Version comparison data
= = = =

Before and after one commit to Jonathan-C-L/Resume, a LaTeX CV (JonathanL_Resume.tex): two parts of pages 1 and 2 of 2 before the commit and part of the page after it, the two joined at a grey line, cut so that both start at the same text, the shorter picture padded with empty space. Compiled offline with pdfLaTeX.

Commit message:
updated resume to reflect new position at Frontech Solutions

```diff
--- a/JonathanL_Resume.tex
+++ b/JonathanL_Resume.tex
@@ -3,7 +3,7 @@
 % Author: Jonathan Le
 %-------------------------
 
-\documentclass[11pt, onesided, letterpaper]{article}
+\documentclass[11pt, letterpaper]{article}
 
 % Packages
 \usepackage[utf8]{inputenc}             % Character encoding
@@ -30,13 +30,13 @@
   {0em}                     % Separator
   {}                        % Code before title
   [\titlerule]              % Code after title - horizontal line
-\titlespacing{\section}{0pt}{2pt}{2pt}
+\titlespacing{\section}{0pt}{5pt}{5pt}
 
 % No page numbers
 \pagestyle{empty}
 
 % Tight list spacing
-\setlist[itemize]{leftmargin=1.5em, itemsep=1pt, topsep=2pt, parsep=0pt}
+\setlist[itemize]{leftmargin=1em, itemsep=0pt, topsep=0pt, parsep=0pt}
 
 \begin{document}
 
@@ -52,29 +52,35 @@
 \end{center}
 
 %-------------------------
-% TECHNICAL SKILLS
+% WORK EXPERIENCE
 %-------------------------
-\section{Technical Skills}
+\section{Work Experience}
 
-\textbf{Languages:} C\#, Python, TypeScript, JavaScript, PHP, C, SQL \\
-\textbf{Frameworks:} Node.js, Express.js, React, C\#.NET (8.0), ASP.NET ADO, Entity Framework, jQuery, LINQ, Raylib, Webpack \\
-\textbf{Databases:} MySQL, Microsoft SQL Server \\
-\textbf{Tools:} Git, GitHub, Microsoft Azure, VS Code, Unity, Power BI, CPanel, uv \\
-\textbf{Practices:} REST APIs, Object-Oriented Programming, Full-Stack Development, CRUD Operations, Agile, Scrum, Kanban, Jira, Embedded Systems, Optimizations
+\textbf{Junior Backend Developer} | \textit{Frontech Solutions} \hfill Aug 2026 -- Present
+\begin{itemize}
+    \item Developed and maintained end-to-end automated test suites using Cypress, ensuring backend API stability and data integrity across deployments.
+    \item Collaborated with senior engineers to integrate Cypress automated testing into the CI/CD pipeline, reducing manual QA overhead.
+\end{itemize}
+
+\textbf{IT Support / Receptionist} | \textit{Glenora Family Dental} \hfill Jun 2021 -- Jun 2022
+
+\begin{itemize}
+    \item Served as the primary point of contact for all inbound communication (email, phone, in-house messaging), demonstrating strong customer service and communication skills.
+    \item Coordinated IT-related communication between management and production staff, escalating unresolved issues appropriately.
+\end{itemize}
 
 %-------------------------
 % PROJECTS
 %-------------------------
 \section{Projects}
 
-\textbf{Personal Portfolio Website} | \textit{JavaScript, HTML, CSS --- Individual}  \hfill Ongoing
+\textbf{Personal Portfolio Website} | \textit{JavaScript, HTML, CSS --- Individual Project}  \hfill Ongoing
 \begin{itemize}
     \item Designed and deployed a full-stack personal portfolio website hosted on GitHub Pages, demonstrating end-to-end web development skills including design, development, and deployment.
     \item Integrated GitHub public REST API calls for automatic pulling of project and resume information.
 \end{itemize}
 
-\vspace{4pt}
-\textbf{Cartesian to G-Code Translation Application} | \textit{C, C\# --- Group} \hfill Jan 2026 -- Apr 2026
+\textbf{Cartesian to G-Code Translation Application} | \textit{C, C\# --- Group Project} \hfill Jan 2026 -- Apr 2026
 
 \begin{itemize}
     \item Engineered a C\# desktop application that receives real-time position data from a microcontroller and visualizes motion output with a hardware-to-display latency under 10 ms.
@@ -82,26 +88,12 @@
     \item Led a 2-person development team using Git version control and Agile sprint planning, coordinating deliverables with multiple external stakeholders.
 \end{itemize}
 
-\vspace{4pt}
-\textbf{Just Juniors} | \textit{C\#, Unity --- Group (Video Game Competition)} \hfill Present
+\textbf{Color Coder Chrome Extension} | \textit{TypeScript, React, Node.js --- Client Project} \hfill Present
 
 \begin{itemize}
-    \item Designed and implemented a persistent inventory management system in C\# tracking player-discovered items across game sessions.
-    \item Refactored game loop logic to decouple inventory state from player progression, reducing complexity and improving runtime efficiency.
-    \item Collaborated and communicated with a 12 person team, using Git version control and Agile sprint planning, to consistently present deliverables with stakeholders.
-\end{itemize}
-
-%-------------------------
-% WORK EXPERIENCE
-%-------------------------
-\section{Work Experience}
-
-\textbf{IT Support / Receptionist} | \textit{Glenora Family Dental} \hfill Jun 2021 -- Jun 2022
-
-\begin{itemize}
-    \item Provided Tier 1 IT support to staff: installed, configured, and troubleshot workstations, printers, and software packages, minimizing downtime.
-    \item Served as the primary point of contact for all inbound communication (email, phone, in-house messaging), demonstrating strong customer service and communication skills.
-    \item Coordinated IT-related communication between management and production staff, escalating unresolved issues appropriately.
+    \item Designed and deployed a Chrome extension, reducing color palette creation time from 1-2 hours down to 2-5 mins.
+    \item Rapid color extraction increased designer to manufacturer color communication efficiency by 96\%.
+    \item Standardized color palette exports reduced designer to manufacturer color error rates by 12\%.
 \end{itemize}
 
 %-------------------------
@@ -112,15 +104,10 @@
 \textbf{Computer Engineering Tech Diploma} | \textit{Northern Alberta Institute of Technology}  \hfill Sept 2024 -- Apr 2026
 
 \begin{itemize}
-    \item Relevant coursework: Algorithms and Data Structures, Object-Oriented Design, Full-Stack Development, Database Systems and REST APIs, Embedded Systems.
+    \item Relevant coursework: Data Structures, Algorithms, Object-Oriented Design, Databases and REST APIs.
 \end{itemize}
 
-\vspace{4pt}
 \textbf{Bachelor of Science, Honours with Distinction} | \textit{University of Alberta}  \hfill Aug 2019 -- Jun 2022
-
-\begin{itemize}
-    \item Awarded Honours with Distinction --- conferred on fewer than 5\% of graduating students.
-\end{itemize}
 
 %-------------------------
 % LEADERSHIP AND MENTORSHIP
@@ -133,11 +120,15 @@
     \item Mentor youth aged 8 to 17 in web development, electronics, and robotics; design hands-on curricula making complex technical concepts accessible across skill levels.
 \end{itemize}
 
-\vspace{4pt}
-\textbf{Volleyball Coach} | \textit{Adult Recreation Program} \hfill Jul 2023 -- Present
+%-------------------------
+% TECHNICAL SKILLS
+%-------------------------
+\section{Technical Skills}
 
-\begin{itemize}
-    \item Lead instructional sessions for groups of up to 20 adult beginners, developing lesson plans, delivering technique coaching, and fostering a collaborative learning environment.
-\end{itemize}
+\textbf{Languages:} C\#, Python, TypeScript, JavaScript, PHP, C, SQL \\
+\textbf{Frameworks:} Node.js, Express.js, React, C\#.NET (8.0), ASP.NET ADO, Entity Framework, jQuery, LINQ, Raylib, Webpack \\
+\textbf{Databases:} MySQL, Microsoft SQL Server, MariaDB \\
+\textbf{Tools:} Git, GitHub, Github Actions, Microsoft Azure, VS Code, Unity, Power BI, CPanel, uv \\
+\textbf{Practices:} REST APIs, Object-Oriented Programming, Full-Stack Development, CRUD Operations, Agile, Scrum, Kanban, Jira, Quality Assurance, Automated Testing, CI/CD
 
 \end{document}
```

= = = =

[Exercise goal]:
Print each entry above word for word, leaving none out.

[Task output]:
Before and after one commit to Jonathan-C-L/Resume, a LaTeX CV (JonathanL_Resume.tex): two parts of pages 1 and 2 of 2 before the commit and part of the page after it, the two joined at a grey line, cut so that both start at the same text, the shorter picture padded with empty space. Compiled offline with pdfLaTeX.

Commit message:
updated resume to reflect new position at Frontech Solutions

```diff
--- a/JonathanL_Resume.tex
+++ b/JonathanL_Resume.tex
@@ -3,7 +3,7 @@
 % Author: Jonathan Le
 %-------------------------
 
-\documentclass[11pt, onesided, letterpaper]{article}
+\documentclass[11pt, letterpaper]{article}
 
 % Packages
 \usepackage[utf8]{inputenc}             % Character encoding
@@ -30,13 +30,13 @@
   {0em}                     % Separator
   {}                        % Code before title
   [\titlerule]              % Code after title - horizontal line
-\titlespacing{\section}{0pt}{2pt}{2pt}
+\titlespacing{\section}{0pt}{5pt}{5pt}
 
 % No page numbers
 \pagestyle{empty}
 
 % Tight list spacing
-\setlist[itemize]{leftmargin=1.5em, itemsep=1pt, topsep=2pt, parsep=0pt}
+\setlist[itemize]{leftmargin=1em, itemsep=0pt, topsep=0pt, parsep=0pt}
 
 \begin{document}
 
@@ -52,29 +52,35 @@
 \end{center}
 
 %-------------------------
-% TECHNICAL SKILLS
+% WORK EXPERIENCE
 %-------------------------
-\section{Technical Skills}
+\section{Work Experience}
 
-\textbf{Languages:} C\#, Python, TypeScript, JavaScript, PHP, C, SQL \\
-\textbf{Frameworks:} Node.js, Express.js, React, C\#.NET (8.0), ASP.NET ADO, Entity Framework, jQuery, LINQ, Raylib, Webpack \\
-\textbf{Databases:} MySQL, Microsoft SQL Server \\
-\textbf{Tools:} Git, GitHub, Microsoft Azure, VS Code, Unity, Power BI, CPanel, uv \\
-\textbf{Practices:} REST APIs, Object-Oriented Programming, Full-Stack Development, CRUD Operations, Agile, Scrum, Kanban, Jira, Embedded Systems, Optimizations
+\textbf{Junior Backend Developer} | \textit{Frontech Solutions} \hfill Aug 2026 -- Present
+\begin{itemize}
+    \item Developed and maintained end-to-end automated test suites using Cypress, ensuring backend API stability and data integrity across deployments.
+    \item Collaborated with senior engineers to integrate Cypress automated testing into the CI/CD pipeline, reducing manual QA overhead.
+\end{itemize}
+
+\textbf{IT Support / Receptionist} | \textit{Glenora Family Dental} \hfill Jun 2021 -- Jun 2022
+
+\begin{itemize}
+    \item Served as the primary point of contact for all inbound communication (email, phone, in-house messaging), demonstrating strong customer service and communication skills.
+    \item Coordinated IT-related communication between management and production staff, escalating unresolved issues appropriately.
+\end{itemize}
 
 %-------------------------
 % PROJECTS
 %-------------------------
 \section{Projects}
 
-\textbf{Personal Portfolio Website} | \textit{JavaScript, HTML, CSS --- Individual}  \hfill Ongoing
+\textbf{Personal Portfolio Website} | \textit{JavaScript, HTML, CSS --- Individual Project}  \hfill Ongoing
 \begin{itemize}
     \item Designed and deployed a full-stack personal portfolio website hosted on GitHub Pages, demonstrating end-to-end web development skills including design, development, and deployment.
     \item Integrated GitHub public REST API calls for automatic pulling of project and resume information.
 \end{itemize}
 
-\vspace{4pt}
-\textbf{Cartesian to G-Code Translation Application} | \textit{C, C\# --- Group} \hfill Jan 2026 -- Apr 2026
+\textbf{Cartesian to G-Code Translation Application} | \textit{C, C\# --- Group Project} \hfill Jan 2026 -- Apr 2026
 
 \begin{itemize}
     \item Engineered a C\# desktop application that receives real-time position data from a microcontroller and visualizes motion output with a hardware-to-display latency under 10 ms.
@@ -82,26 +88,12 @@
     \item Led a 2-person development team using Git version control and Agile sprint planning, coordinating deliverables with multiple external stakeholders.
 \end{itemize}
 
-\vspace{4pt}
-\textbf{Just Juniors} | \textit{C\#, Unity --- Group (Video Game Competition)} \hfill Present
+\textbf{Color Coder Chrome Extension} | \textit{TypeScript, React, Node.js --- Client Project} \hfill Present
 
 \begin{itemize}
-    \item Designed and implemented a persistent inventory management system in C\# tracking player-discovered items across game sessions.
-    \item Refactored game loop logic to decouple inventory state from player progression, reducing complexity and improving runtime efficiency.
-    \item Collaborated and communicated with a 12 person team, using Git version control and Agile sprint planning, to consistently present deliverables with stakeholders.
-\end{itemize}
-
-%-------------------------
-% WORK EXPERIENCE
-%-------------------------
-\section{Work Experience}
-
-\textbf{IT Support / Receptionist} | \textit{Glenora Family Dental} \hfill Jun 2021 -- Jun 2022
-
-\begin{itemize}
-    \item Provided Tier 1 IT support to staff: installed, configured, and troubleshot workstations, printers, and software packages, minimizing downtime.
-    \item Served as the primary point of contact for all inbound communication (email, phone, in-house messaging), demonstrating strong customer service and communication skills.
-    \item Coordinated IT-related communication between management and production staff, escalating unresolved issues appropriately.
+    \item Designed and deployed a Chrome extension, reducing color palette creation time from 1-2 hours down to 2-5 mins.
+    \item Rapid color extraction increased designer to manufacturer color communication efficiency by 96\%.
+    \item Standardized color palette exports reduced designer to manufacturer color error rates by 12\%.
 \end{itemize}
 
 %-------------------------
@@ -112,15 +104,10 @@
 \textbf{Computer Engineering Tech Diploma} | \textit{Northern Alberta Institute of Technology}  \hfill Sept 2024 -- Apr 2026
 
 \begin{itemize}
-    \item Relevant coursework: Algorithms and Data Structures, Object-Oriented Design, Full-Stack Development, Database Systems and REST APIs, Embedded Systems.
+    \item Relevant coursework: Data Structures, Algorithms, Object-Oriented Design, Databases and REST APIs.
 \end{itemize}
 
-\vspace{4pt}
 \textbf{Bachelor of Science, Honours with Distinction} | \textit{University of Alberta}  \hfill Aug 2019 -- Jun 2022
-
-\begin{itemize}
-    \item Awarded Honours with Distinction --- conferred on fewer than 5\% of graduating students.
-\end{itemize}
 
 %-------------------------
 % LEADERSHIP AND MENTORSHIP
@@ -133,11 +120,15 @@
     \item Mentor youth aged 8 to 17 in web development, electronics, and robotics; design hands-on curricula making complex technical concepts accessible across skill levels.
 \end{itemize}
 
-\vspace{4pt}
-\textbf{Volleyball Coach} | \textit{Adult Recreation Program} \hfill Jul 2023 -- Present
+%-------------------------
+% TECHNICAL SKILLS
+%-------------------------
+\section{Technical Skills}
 
-\begin{itemize}
-    \item Lead instructional sessions for groups of up to 20 adult beginners, developing lesson plans, delivering technique coaching, and fostering a collaborative learning environment.
-\end{itemize}
+\textbf{Languages:} C\#, Python, TypeScript, JavaScript, PHP, C, SQL \\
+\textbf{Frameworks:} Node.js, Express.js, React, C\#.NET (8.0), ASP.NET ADO, Entity Framework, jQuery, LINQ, Raylib, Webpack \\
+\textbf{Databases:} MySQL, Microsoft SQL Server, MariaDB \\
+\textbf{Tools:} Git, GitHub, Github Actions, Microsoft Azure, VS Code, Unity, Power BI, CPanel, uv \\
+\textbf{Practices:} REST APIs, Object-Oriented Programming, Full-Stack Development, CRUD Operations, Agile, Scrum, Kanban, Jira, Quality Assurance, Automated Testing, CI/CD
 
 \end{document}
```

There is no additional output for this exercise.